Task description » Say how many lines of the material below contain the word "Moderate", with no other words.

Supplied entries »
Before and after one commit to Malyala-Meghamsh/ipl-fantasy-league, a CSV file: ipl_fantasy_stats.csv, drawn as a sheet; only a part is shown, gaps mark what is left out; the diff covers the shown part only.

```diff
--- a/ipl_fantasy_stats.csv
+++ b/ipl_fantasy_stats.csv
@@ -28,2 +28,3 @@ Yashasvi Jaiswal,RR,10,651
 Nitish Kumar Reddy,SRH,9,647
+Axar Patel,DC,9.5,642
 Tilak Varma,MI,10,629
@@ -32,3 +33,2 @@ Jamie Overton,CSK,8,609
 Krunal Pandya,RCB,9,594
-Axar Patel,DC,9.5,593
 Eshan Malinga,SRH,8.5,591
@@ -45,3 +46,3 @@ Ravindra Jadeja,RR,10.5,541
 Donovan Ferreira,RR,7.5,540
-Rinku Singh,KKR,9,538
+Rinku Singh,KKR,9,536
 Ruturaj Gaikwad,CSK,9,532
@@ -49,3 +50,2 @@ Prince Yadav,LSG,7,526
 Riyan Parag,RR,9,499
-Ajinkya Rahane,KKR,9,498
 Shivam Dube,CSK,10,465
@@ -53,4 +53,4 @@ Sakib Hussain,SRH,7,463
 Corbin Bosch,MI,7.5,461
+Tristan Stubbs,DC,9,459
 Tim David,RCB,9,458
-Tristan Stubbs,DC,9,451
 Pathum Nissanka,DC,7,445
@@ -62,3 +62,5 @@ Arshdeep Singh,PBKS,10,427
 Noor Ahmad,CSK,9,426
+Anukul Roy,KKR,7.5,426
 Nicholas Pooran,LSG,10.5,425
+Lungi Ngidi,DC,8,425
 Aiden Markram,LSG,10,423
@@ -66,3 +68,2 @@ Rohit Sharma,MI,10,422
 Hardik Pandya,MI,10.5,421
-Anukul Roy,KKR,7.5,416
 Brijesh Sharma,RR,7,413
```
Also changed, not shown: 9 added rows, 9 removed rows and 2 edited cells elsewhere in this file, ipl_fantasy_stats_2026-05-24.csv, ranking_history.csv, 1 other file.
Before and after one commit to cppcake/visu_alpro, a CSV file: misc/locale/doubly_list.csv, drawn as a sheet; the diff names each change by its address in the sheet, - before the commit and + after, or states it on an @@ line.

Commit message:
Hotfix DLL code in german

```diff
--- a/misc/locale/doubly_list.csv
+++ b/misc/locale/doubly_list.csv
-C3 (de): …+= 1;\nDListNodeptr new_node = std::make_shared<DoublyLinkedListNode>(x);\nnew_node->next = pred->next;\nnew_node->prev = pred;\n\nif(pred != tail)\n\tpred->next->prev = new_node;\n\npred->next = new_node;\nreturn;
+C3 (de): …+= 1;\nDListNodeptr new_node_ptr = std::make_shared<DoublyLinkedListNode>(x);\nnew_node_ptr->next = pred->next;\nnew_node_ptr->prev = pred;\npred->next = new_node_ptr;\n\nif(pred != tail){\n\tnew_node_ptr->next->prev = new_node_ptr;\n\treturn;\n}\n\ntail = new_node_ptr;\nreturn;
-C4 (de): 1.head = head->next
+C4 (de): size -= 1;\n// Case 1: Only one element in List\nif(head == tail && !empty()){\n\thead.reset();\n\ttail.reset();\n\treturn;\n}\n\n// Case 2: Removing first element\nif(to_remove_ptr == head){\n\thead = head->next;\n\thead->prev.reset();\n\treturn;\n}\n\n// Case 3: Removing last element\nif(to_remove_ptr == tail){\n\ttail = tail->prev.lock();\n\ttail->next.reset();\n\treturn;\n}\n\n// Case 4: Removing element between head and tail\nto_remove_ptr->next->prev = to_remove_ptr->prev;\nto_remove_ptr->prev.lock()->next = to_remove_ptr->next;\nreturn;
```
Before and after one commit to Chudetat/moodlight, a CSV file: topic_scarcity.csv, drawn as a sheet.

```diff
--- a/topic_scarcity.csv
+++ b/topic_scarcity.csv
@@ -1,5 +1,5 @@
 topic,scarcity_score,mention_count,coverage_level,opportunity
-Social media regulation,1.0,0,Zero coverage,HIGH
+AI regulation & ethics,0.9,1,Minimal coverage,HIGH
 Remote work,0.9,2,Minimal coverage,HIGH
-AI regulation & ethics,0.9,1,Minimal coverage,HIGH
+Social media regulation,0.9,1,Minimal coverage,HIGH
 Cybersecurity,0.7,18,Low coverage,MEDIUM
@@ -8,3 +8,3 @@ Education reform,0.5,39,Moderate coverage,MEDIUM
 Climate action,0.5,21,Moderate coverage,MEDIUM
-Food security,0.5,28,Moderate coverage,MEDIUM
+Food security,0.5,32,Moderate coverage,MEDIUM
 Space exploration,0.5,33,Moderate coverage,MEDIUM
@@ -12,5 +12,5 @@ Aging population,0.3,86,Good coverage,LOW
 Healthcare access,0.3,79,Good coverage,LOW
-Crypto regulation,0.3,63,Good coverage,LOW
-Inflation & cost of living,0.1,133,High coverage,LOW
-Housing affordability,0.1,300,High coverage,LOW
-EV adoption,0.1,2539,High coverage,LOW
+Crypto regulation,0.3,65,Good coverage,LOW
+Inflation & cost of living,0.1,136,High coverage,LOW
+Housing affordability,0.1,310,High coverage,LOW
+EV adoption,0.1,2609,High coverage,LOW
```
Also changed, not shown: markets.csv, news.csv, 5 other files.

Written response » 5